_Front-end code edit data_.
-=-=-=-=-

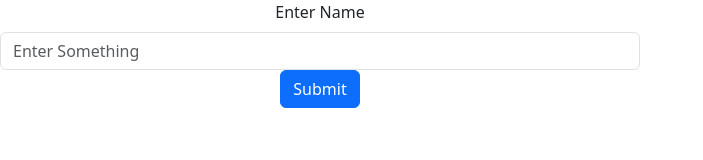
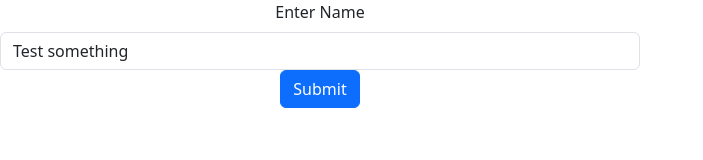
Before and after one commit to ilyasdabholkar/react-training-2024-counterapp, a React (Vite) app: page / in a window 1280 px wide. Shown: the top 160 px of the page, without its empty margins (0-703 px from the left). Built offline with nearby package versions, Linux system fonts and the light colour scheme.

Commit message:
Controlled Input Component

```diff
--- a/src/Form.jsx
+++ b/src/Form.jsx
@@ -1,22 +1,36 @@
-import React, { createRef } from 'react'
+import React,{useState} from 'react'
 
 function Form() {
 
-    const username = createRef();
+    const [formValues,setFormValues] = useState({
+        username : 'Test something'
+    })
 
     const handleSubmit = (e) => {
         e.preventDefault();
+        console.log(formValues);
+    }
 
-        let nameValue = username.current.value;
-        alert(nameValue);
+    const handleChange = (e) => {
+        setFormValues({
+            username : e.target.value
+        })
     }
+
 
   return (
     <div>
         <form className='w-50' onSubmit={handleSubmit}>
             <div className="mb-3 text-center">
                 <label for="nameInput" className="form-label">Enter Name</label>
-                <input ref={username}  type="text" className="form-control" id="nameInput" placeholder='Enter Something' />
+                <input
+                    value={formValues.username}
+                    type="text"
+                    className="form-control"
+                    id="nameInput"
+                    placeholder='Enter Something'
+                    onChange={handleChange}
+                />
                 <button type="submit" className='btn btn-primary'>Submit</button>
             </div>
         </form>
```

-=-=-=-=-

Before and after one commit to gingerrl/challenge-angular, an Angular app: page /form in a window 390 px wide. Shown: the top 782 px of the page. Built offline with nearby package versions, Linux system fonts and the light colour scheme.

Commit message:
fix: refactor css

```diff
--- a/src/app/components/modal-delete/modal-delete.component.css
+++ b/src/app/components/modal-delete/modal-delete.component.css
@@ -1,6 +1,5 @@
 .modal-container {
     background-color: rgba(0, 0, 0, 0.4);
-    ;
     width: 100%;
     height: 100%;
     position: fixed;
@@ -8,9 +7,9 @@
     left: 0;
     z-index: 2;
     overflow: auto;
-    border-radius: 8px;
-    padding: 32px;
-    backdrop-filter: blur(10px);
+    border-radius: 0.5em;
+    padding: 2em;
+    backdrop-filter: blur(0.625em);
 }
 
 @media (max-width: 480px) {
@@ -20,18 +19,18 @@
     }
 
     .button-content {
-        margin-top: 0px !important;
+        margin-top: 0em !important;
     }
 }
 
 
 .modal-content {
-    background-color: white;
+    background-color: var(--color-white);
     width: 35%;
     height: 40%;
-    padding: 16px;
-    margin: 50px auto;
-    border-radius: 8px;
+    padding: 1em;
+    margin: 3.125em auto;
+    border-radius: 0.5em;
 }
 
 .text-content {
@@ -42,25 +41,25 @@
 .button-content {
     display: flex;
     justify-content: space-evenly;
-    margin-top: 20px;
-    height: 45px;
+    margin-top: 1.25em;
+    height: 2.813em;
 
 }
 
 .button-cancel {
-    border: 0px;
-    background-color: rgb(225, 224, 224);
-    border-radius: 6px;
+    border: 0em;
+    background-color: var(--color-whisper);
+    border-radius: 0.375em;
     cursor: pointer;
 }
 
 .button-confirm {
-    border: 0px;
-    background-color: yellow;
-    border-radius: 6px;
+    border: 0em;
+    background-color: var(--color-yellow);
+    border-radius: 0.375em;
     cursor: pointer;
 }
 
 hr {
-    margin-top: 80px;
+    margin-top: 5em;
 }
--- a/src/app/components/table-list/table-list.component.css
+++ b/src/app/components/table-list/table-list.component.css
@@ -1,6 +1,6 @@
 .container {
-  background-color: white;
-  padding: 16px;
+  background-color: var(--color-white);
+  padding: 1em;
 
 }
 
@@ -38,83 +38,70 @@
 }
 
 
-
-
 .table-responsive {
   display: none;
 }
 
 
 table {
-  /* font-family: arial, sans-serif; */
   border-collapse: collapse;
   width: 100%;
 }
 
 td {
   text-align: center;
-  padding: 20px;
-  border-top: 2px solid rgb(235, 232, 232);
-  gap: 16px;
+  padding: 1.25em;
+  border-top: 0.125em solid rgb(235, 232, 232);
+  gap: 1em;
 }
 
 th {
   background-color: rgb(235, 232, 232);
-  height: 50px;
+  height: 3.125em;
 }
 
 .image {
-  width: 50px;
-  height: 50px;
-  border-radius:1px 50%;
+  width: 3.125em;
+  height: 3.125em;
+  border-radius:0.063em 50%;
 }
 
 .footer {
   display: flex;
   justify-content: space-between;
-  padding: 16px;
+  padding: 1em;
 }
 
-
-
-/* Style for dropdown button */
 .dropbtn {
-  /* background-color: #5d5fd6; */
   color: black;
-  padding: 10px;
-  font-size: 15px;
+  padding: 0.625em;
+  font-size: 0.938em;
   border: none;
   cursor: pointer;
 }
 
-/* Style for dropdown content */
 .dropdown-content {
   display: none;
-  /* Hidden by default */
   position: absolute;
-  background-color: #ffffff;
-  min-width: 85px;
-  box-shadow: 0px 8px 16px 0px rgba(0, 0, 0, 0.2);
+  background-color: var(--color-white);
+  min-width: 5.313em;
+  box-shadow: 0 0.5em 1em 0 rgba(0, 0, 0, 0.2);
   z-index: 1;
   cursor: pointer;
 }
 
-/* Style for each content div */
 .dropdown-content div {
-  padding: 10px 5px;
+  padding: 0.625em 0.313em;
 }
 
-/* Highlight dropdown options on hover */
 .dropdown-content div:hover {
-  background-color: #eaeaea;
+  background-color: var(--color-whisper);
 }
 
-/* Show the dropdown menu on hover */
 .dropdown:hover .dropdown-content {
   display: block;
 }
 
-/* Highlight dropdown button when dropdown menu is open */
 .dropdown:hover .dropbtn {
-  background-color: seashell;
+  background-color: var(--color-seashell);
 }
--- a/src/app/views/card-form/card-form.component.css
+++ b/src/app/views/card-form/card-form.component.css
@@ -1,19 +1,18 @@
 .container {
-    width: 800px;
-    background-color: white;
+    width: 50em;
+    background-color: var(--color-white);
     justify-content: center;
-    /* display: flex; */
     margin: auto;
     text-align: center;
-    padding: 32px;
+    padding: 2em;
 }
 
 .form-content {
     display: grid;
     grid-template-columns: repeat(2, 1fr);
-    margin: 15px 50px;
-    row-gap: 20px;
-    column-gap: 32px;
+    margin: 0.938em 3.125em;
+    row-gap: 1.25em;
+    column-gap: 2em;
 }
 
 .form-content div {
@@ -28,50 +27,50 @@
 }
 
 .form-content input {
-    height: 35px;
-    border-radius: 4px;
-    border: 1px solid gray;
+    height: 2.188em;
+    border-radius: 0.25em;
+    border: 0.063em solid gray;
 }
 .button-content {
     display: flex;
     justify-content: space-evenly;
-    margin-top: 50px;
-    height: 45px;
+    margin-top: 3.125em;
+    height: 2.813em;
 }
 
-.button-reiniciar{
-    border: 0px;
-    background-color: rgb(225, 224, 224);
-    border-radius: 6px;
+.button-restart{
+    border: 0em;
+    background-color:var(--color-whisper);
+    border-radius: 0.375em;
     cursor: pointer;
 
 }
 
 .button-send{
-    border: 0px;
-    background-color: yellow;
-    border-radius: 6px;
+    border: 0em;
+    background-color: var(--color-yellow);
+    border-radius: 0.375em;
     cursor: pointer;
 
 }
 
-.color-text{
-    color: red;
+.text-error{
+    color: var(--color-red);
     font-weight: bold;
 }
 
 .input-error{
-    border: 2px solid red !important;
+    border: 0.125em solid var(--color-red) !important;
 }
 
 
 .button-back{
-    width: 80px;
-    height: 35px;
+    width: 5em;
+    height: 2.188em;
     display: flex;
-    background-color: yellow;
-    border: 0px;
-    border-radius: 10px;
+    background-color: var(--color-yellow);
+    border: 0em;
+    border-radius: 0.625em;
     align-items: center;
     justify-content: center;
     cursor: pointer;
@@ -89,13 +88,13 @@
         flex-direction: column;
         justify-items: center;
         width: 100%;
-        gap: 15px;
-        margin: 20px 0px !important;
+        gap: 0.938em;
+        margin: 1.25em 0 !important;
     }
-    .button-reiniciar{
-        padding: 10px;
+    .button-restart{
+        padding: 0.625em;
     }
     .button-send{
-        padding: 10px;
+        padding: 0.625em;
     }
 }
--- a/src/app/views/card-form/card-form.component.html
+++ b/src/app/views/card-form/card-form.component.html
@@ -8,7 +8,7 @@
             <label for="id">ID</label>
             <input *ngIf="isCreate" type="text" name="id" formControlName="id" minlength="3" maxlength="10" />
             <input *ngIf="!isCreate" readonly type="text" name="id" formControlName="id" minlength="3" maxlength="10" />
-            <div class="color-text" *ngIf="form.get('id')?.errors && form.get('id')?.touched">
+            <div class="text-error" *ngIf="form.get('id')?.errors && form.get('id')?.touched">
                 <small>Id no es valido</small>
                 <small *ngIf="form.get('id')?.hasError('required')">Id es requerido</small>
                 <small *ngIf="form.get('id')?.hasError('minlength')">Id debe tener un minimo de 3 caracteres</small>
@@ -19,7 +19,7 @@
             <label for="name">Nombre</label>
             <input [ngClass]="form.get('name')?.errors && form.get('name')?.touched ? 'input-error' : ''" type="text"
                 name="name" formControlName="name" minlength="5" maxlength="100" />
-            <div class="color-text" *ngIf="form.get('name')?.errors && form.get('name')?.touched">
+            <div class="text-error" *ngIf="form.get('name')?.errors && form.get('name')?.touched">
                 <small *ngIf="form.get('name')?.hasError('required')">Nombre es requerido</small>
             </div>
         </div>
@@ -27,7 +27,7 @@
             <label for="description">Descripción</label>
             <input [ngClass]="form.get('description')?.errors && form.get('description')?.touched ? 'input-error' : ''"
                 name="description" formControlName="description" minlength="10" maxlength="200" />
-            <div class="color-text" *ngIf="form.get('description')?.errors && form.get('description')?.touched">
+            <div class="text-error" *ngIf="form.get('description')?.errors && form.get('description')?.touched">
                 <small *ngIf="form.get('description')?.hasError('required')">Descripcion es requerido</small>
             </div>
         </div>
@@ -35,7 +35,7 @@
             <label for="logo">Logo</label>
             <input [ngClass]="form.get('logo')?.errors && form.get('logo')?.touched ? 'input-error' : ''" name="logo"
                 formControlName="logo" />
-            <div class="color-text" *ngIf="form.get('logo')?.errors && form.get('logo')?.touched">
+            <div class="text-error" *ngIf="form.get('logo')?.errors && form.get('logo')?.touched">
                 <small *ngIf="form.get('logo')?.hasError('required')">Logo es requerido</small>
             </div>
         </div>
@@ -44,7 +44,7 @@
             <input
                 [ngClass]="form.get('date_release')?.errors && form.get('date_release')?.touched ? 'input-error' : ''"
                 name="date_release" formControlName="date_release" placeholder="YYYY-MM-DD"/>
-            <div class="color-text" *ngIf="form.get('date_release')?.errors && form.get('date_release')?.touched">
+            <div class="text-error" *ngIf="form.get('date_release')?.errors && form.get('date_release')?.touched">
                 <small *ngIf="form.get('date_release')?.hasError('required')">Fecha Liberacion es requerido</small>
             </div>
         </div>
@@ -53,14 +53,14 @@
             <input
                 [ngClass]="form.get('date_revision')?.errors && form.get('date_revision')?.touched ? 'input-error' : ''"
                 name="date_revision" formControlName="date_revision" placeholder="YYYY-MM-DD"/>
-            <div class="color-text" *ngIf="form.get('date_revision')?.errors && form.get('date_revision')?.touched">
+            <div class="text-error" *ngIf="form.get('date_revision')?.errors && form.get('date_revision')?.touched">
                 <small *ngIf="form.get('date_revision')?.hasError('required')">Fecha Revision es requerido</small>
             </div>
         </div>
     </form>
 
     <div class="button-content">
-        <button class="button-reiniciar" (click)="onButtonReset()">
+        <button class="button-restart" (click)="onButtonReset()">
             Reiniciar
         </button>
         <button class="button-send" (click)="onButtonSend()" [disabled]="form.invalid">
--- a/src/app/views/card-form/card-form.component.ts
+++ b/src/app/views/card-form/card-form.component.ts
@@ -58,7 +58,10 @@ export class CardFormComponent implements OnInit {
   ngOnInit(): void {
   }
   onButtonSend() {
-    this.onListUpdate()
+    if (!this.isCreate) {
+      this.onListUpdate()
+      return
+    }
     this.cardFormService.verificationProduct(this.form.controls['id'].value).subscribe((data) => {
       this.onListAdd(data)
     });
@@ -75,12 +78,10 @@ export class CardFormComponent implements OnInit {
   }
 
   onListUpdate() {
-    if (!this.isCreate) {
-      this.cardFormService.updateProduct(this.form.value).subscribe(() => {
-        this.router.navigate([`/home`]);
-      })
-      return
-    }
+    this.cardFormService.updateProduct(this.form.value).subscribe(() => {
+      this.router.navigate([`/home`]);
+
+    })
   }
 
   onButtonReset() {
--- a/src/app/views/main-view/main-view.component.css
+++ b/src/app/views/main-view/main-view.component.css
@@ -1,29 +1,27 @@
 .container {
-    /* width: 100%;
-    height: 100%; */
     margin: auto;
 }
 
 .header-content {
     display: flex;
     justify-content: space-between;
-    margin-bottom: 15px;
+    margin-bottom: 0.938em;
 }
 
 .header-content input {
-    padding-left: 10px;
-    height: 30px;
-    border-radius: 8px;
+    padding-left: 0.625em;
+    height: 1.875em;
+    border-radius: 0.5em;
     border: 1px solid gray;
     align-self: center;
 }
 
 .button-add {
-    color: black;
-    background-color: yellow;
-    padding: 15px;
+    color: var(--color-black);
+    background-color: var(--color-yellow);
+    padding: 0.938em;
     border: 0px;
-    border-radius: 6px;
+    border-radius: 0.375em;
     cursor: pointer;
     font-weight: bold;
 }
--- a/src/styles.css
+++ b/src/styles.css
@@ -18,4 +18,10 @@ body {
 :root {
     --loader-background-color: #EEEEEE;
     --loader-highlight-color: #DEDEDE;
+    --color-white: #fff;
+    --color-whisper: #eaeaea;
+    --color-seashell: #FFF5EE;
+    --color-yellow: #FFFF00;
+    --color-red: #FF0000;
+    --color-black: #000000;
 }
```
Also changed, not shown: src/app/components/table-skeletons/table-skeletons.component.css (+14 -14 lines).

-=-=-=-=-

_Aim of the exercise_. Of all the lines in the entries, count those with the string "maxlength", and report only that number.

_Answer to this exercise_. 4